======== PROVIDED RECORDS ========

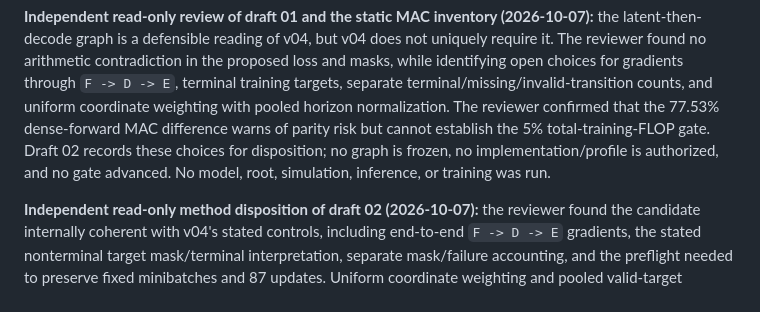
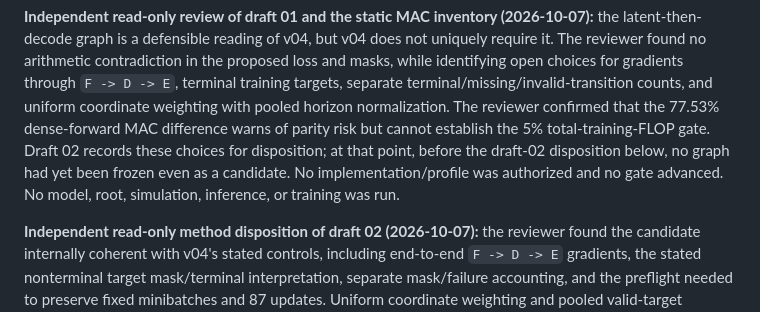
Before and after one commit to dakiemdarktharr/caissa-jepa, a Markdown page: docs/V212_RAW_STATE_ARM_WIRING_AMENDMENT_DRAFT_02.md, the part around the change. GitHub-like rendering.

Commit message:
Record raw-state amendment review disposition

```diff
--- a/docs/V212_RAW_STATE_ARM_WIRING_AMENDMENT_DRAFT_02.md
+++ b/docs/V212_RAW_STATE_ARM_WIRING_AMENDMENT_DRAFT_02.md
@@ -232,8 +232,9 @@ terminal/missing/invalid-transition counts, and uniform coordinate weighting
 with pooled horizon normalization. The reviewer confirmed that the 77.53%
 dense-forward MAC difference warns of parity risk but cannot establish the
 5% total-training-FLOP gate. Draft 02 records these choices for disposition;
-no graph is frozen, no implementation/profile is authorized, and no gate
-advanced. No model, root, simulation, inference, or training was run.
+at that point, before the draft-02 disposition below, no graph had yet been
+frozen even as a candidate. No implementation/profile was authorized and no
+gate advanced. No model, root, simulation, inference, or training was run.
 
 **Independent read-only method disposition of draft 02 (2026-10-07):** the
 reviewer found the candidate internally coherent with v04's stated controls,
```
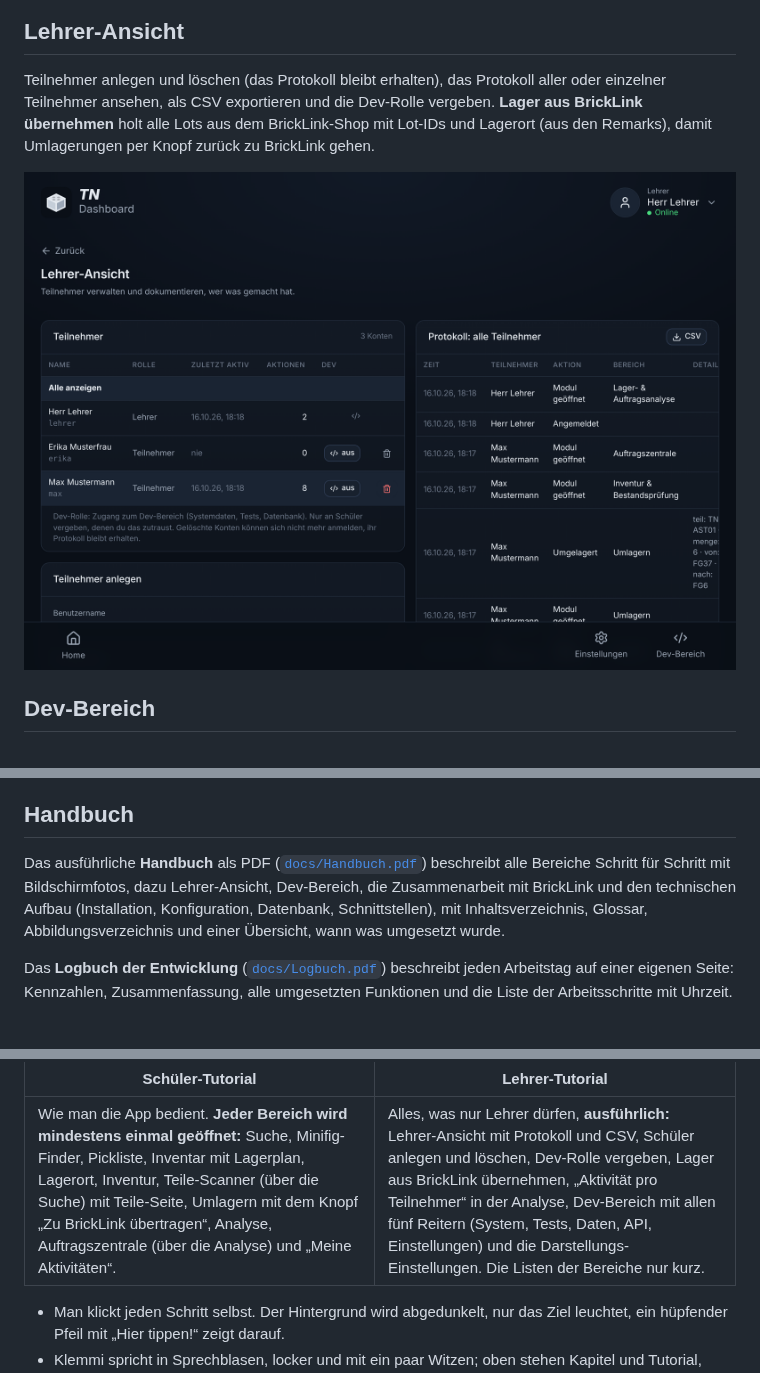
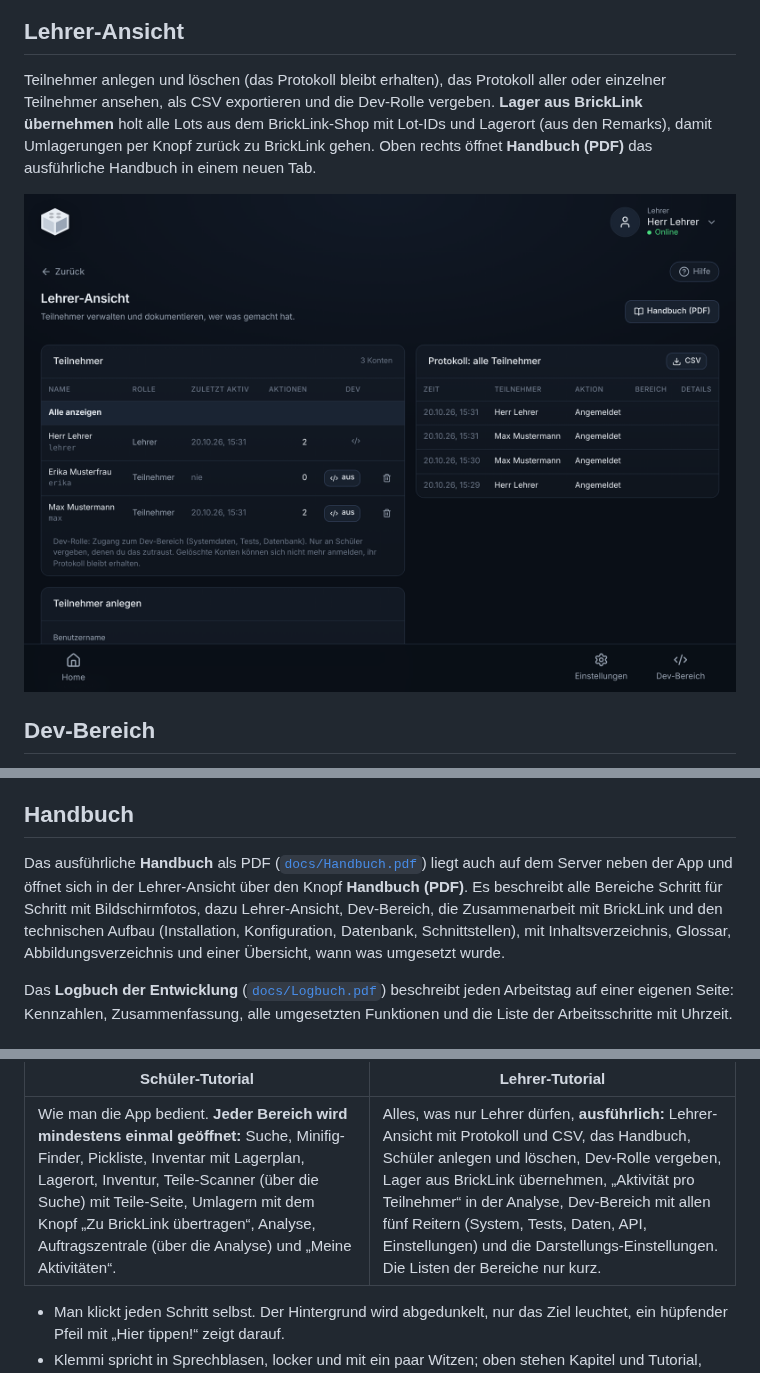
Before and after one commit to jimrocko/TN-Dashboard, a Markdown page: README.md, 3 parts joined by grey strips. Rendered like a GitHub page; pictures changed too: docs/images/lehrer-ansicht.png.

```diff
--- a/README.md
+++ b/README.md
@@ -151,7 +151,7 @@ Bestand nach Kategorie, volle Regalplätze, Mischkisten, Engpässe, Aufträge na
 
 ## Lehrer-Ansicht
 
-Teilnehmer anlegen und löschen (das Protokoll bleibt erhalten), das Protokoll aller oder einzelner Teilnehmer ansehen, als CSV exportieren und die Dev-Rolle vergeben. **Lager aus BrickLink übernehmen** holt alle Lots aus dem BrickLink-Shop mit Lot-IDs und Lagerort (aus den Remarks), damit Umlagerungen per Knopf zurück zu BrickLink gehen.
+Teilnehmer anlegen und löschen (das Protokoll bleibt erhalten), das Protokoll aller oder einzelner Teilnehmer ansehen, als CSV exportieren und die Dev-Rolle vergeben. **Lager aus BrickLink übernehmen** holt alle Lots aus dem BrickLink-Shop mit Lot-IDs und Lagerort (aus den Remarks), damit Umlagerungen per Knopf zurück zu BrickLink gehen. Oben rechts öffnet **Handbuch (PDF)** das ausführliche Handbuch in einem neuen Tab.
 
 <p align="center"><img src="docs/images/lehrer-ansicht.png" alt="Lehrer-Ansicht mit Teilnehmern und Protokoll" width="720"></p>
 
@@ -240,7 +240,7 @@ Updates kommen automatisch beim nächsten Öffnen. Dafür braucht der Server HTT
 
 ## Handbuch
 
-Das ausführliche **Handbuch** als PDF ([`docs/Handbuch.pdf`](docs/Handbuch.pdf)) beschreibt alle Bereiche Schritt für Schritt mit Bildschirmfotos, dazu Lehrer-Ansicht, Dev-Bereich, die Zusammenarbeit mit BrickLink und den technischen Aufbau (Installation, Konfiguration, Datenbank, Schnittstellen), mit Inhaltsverzeichnis, Glossar, Abbildungsverzeichnis und einer Übersicht, wann was umgesetzt wurde.
+Das ausführliche **Handbuch** als PDF ([`docs/Handbuch.pdf`](docs/Handbuch.pdf)) liegt auch auf dem Server neben der App und öffnet sich in der Lehrer-Ansicht über den Knopf **Handbuch (PDF)**. Es beschreibt alle Bereiche Schritt für Schritt mit Bildschirmfotos, dazu Lehrer-Ansicht, Dev-Bereich, die Zusammenarbeit mit BrickLink und den technischen Aufbau (Installation, Konfiguration, Datenbank, Schnittstellen), mit Inhaltsverzeichnis, Glossar, Abbildungsverzeichnis und einer Übersicht, wann was umgesetzt wurde.
 
 Das **Logbuch der Entwicklung** ([`docs/Logbuch.pdf`](docs/Logbuch.pdf)) beschreibt jeden Arbeitstag auf einer eigenen Seite: Kennzahlen, Zusammenfassung, alle umgesetzten Funktionen und die Liste der Arbeitsschritte mit Uhrzeit.
 
@@ -258,7 +258,7 @@ Die **Demo** ist die komplette App: alle Bereiche, Lehrer-Ansicht, Dev-Bereich u
 
 | Schüler-Tutorial | Lehrer-Tutorial |
 |---|---|
-| Wie man die App bedient. **Jeder Bereich wird mindestens einmal geöffnet:** Suche, Minifig-Finder, Pickliste, Inventar mit Lagerplan, Lagerort, Inventur, Teile-Scanner (über die Suche) mit Teile-Seite, Umlagern mit dem Knopf „Zu BrickLink übertragen“, Analyse, Auftragszentrale (über die Analyse) und „Meine Aktivitäten“. | Alles, was nur Lehrer dürfen, **ausführlich:** Lehrer-Ansicht mit Protokoll und CSV, Schüler anlegen und löschen, Dev-Rolle vergeben, Lager aus BrickLink übernehmen, „Aktivität pro Teilnehmer“ in der Analyse, Dev-Bereich mit allen fünf Reitern (System, Tests, Daten, API, Einstellungen) und die Darstellungs-Einstellungen. Die Listen der Bereiche nur kurz. |
+| Wie man die App bedient. **Jeder Bereich wird mindestens einmal geöffnet:** Suche, Minifig-Finder, Pickliste, Inventar mit Lagerplan, Lagerort, Inventur, Teile-Scanner (über die Suche) mit Teile-Seite, Umlagern mit dem Knopf „Zu BrickLink übertragen“, Analyse, Auftragszentrale (über die Analyse) und „Meine Aktivitäten“. | Alles, was nur Lehrer dürfen, **ausführlich:** Lehrer-Ansicht mit Protokoll und CSV, das Handbuch, Schüler anlegen und löschen, Dev-Rolle vergeben, Lager aus BrickLink übernehmen, „Aktivität pro Teilnehmer“ in der Analyse, Dev-Bereich mit allen fünf Reitern (System, Tests, Daten, API, Einstellungen) und die Darstellungs-Einstellungen. Die Listen der Bereiche nur kurz. |
 
 - Man klickt jeden Schritt selbst. Der Hintergrund wird abgedunkelt, nur das Ziel leuchtet, ein hüpfender Pfeil mit „Hier tippen!“ zeigt darauf.
 - Klemmi spricht in Sprechblasen, locker und mit ein paar Witzen; oben stehen Kapitel und Tutorial, darunter ein Fortschrittsbalken als Lego-Stein.
```
Also changed, not shown: CLAUDE.md (+2 -2 lines), 9 other files.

========

__EXERCISE INSTRUCTIONS__: In your copy, every entry above must match word for word, and no picture may appear.

__OUTPUT FOR THIS TASK__:
Before and after one commit to dakiemdarktharr/caissa-jepa, a Markdown page: docs/V212_RAW_STATE_ARM_WIRING_AMENDMENT_DRAFT_02.md, the part around the change. GitHub-like rendering.

Commit message:
Record raw-state amendment review disposition

```diff
--- a/docs/V212_RAW_STATE_ARM_WIRING_AMENDMENT_DRAFT_02.md
+++ b/docs/V212_RAW_STATE_ARM_WIRING_AMENDMENT_DRAFT_02.md
@@ -232,8 +232,9 @@ terminal/missing/invalid-transition counts, and uniform coordinate weighting
 with pooled horizon normalization. The reviewer confirmed that the 77.53%
 dense-forward MAC difference warns of parity risk but cannot establish the
 5% total-training-FLOP gate. Draft 02 records these choices for disposition;
-no graph is frozen, no implementation/profile is authorized, and no gate
-advanced. No model, root, simulation, inference, or training was run.
+at that point, before the draft-02 disposition below, no graph had yet been
+frozen even as a candidate. No implementation/profile was authorized and no
+gate advanced. No model, root, simulation, inference, or training was run.
 
 **Independent read-only method disposition of draft 02 (2026-10-07):** the
 reviewer found the candidate internally coherent with v04's stated controls,
```
Before and after one commit to jimrocko/TN-Dashboard, a Markdown page: README.md, 3 parts joined by grey strips. Rendered like a GitHub page; pictures changed too: docs/images/lehrer-ansicht.png.

```diff
--- a/README.md
+++ b/README.md
@@ -151,7 +151,7 @@ Bestand nach Kategorie, volle Regalplätze, Mischkisten, Engpässe, Aufträge na
 
 ## Lehrer-Ansicht
 
-Teilnehmer anlegen und löschen (das Protokoll bleibt erhalten), das Protokoll aller oder einzelner Teilnehmer ansehen, als CSV exportieren und die Dev-Rolle vergeben. **Lager aus BrickLink übernehmen** holt alle Lots aus dem BrickLink-Shop mit Lot-IDs und Lagerort (aus den Remarks), damit Umlagerungen per Knopf zurück zu BrickLink gehen.
+Teilnehmer anlegen und löschen (das Protokoll bleibt erhalten), das Protokoll aller oder einzelner Teilnehmer ansehen, als CSV exportieren und die Dev-Rolle vergeben. **Lager aus BrickLink übernehmen** holt alle Lots aus dem BrickLink-Shop mit Lot-IDs und Lagerort (aus den Remarks), damit Umlagerungen per Knopf zurück zu BrickLink gehen. Oben rechts öffnet **Handbuch (PDF)** das ausführliche Handbuch in einem neuen Tab.
 
 <p align="center"><img src="docs/images/lehrer-ansicht.png" alt="Lehrer-Ansicht mit Teilnehmern und Protokoll" width="720"></p>
 
@@ -240,7 +240,7 @@ Updates kommen automatisch beim nächsten Öffnen. Dafür braucht der Server HTT
 
 ## Handbuch
 
-Das ausführliche **Handbuch** als PDF ([`docs/Handbuch.pdf`](docs/Handbuch.pdf)) beschreibt alle Bereiche Schritt für Schritt mit Bildschirmfotos, dazu Lehrer-Ansicht, Dev-Bereich, die Zusammenarbeit mit BrickLink und den technischen Aufbau (Installation, Konfiguration, Datenbank, Schnittstellen), mit Inhaltsverzeichnis, Glossar, Abbildungsverzeichnis und einer Übersicht, wann was umgesetzt wurde.
+Das ausführliche **Handbuch** als PDF ([`docs/Handbuch.pdf`](docs/Handbuch.pdf)) liegt auch auf dem Server neben der App und öffnet sich in der Lehrer-Ansicht über den Knopf **Handbuch (PDF)**. Es beschreibt alle Bereiche Schritt für Schritt mit Bildschirmfotos, dazu Lehrer-Ansicht, Dev-Bereich, die Zusammenarbeit mit BrickLink und den technischen Aufbau (Installation, Konfiguration, Datenbank, Schnittstellen), mit Inhaltsverzeichnis, Glossar, Abbildungsverzeichnis und einer Übersicht, wann was umgesetzt wurde.
 
 Das **Logbuch der Entwicklung** ([`docs/Logbuch.pdf`](docs/Logbuch.pdf)) beschreibt jeden Arbeitstag auf einer eigenen Seite: Kennzahlen, Zusammenfassung, alle umgesetzten Funktionen und die Liste der Arbeitsschritte mit Uhrzeit.
 
@@ -258,7 +258,7 @@ Die **Demo** ist die komplette App: alle Bereiche, Lehrer-Ansicht, Dev-Bereich u
 
 | Schüler-Tutorial | Lehrer-Tutorial |
 |---|---|
-| Wie man die App bedient. **Jeder Bereich wird mindestens einmal geöffnet:** Suche, Minifig-Finder, Pickliste, Inventar mit Lagerplan, Lagerort, Inventur, Teile-Scanner (über die Suche) mit Teile-Seite, Umlagern mit dem Knopf „Zu BrickLink übertragen“, Analyse, Auftragszentrale (über die Analyse) und „Meine Aktivitäten“. | Alles, was nur Lehrer dürfen, **ausführlich:** Lehrer-Ansicht mit Protokoll und CSV, Schüler anlegen und löschen, Dev-Rolle vergeben, Lager aus BrickLink übernehmen, „Aktivität pro Teilnehmer“ in der Analyse, Dev-Bereich mit allen fünf Reitern (System, Tests, Daten, API, Einstellungen) und die Darstellungs-Einstellungen. Die Listen der Bereiche nur kurz. |
+| Wie man die App bedient. **Jeder Bereich wird mindestens einmal geöffnet:** Suche, Minifig-Finder, Pickliste, Inventar mit Lagerplan, Lagerort, Inventur, Teile-Scanner (über die Suche) mit Teile-Seite, Umlagern mit dem Knopf „Zu BrickLink übertragen“, Analyse, Auftragszentrale (über die Analyse) und „Meine Aktivitäten“. | Alles, was nur Lehrer dürfen, **ausführlich:** Lehrer-Ansicht mit Protokoll und CSV, das Handbuch, Schüler anlegen und löschen, Dev-Rolle vergeben, Lager aus BrickLink übernehmen, „Aktivität pro Teilnehmer“ in der Analyse, Dev-Bereich mit allen fünf Reitern (System, Tests, Daten, API, Einstellungen) und die Darstellungs-Einstellungen. Die Listen der Bereiche nur kurz. |
 
 - Man klickt jeden Schritt selbst. Der Hintergrund wird abgedunkelt, nur das Ziel leuchtet, ein hüpfender Pfeil mit „Hier tippen!“ zeigt darauf.
 - Klemmi spricht in Sprechblasen, locker und mit ein paar Witzen; oben stehen Kapitel und Tutorial, darunter ein Fortschrittsbalken als Lego-Stein.
```
Also changed, not shown: CLAUDE.md (+2 -2 lines), 9 other files.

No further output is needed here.